This whole mess wasn't a scam to benefit Thaksin, who could have sold off his stocks at any time throughout his 15 years in politics. It was to benefit the people who would be able to buy back the Shin Corp stock / get back Shin Sat at bargain basement prices. I really see nothing that indicates that the real beneficiaries were in cahoots with Thaksin - they just used him.

Fonzi said...

Patiwat-

I don't necessarily think that the generals and Thaksin are in cahoots. I agree, that might be a stretch.

I just think, from what we know of the former rehabilitation of past Thai politicians who have gotten booted in coups, that Thaksin and the generals will make peace for a price.

In the end, this coup will be in vain, Thaksin will come back, and nobody will get punished.

But who will come out richer?

I have no doubt the generals and their civilian backers will come out on top, at least financially.

In terms of politics, it looks like they are blowing it, which, of course, is consistent with Thai history.

Patiwat said...

Thats a good point you made about how easy it is to "rehabilitate" ousted leaders. Although Rama VII, Pridi, and Field Marshal Por died in exile, more recent leaders like Thanom, Thanin, Manoon, and Chatichai were all welcomed back with open arms (and even royal decorations).

Hanimal said...

Of course, what no one has pointed out is that legally, the Shin Sat satellites already belong to the Thai government! The Shin Sat BTO contract gives the company the right to operate, not to own. Each satellite is officially handed over to Thai government ownership upon successfull launch and in-orbit tests.

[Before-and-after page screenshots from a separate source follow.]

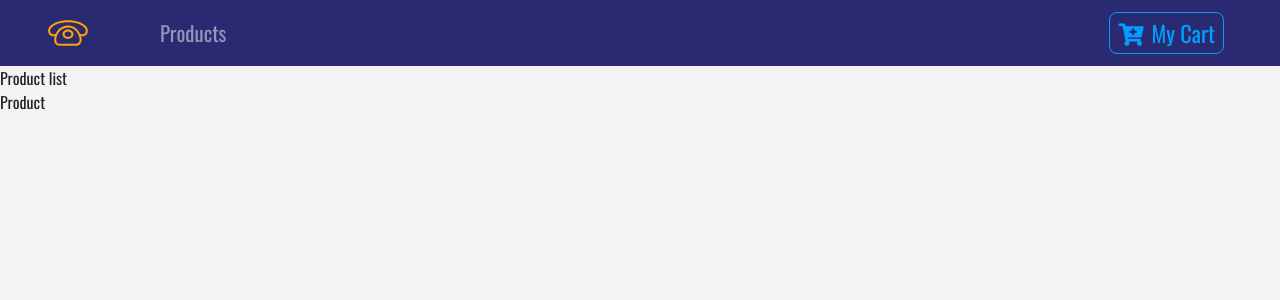
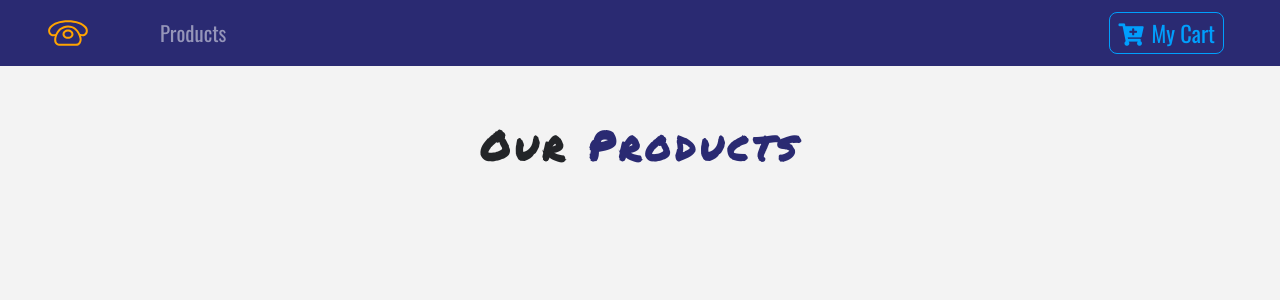
Before and after one commit to mademoiselle-sashaaa/react-demo, a React (Create React App) app: page / in a window 1280 px wide. Shown: the top 300 px of the page. Built offline with nearby package versions, Linux system fonts and the light colour scheme.

Commit message:
view refactoring

```diff
--- a/src/component/ProductList.jsx
+++ b/src/component/ProductList.jsx
@@ -1,15 +1,25 @@
 import React, {Component} from 'react';
 import Product from './Product';
+import  Title from './Title';
+import {storeProducts} from "../data";
 
-class ProductList extends Component {
+export default class ProductList extends Component {
+    state = {
+        products: storeProducts
+    }
     render() {
+        console.log(this.state.products);
         return (
-            <div>
-                Product list
-                <Product/>
-            </div>
+            <React.Fragment>
+                <div className='py-5'>
+                <div className="container">
+                    <Title name='our' title='products'/>
+                    <div className="row">
+
+                    </div>
+                </div>
+                </div>
+            </React.Fragment>
         );
     }
 }
-
-export default ProductList;
--- /dev/null
+++ b/src/component/Title.jsx
@@ -0,0 +1,14 @@
+import React from 'react';
+
+export default function Title({name, title}) {
+    return (
+        <div className='row'>
+            <div className="col-10 mx-auto my-2 text-center text-title">
+                <h1 className='text-capitalize font-weight-bold '>
+                    {name} <strong className='text-blue'>{title}</strong>
+                </h1>
+            </div>
+
+        </div>
+    );
+}
--- a/src/data.js
+++ b/src/data.js
@@ -1,8 +1,3 @@
-/*
-https://www.iconfinder.com/icons/1243689/call_phone_icon
-Creative Commons (Attribution 3.0 Unported);
-https://www.iconfinder.com/Makoto_msk */
-
 export const storeProducts = [
   {
     id: 1,
```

I would love to see the generals pay for their own satellites from someone who never owned them in the first place.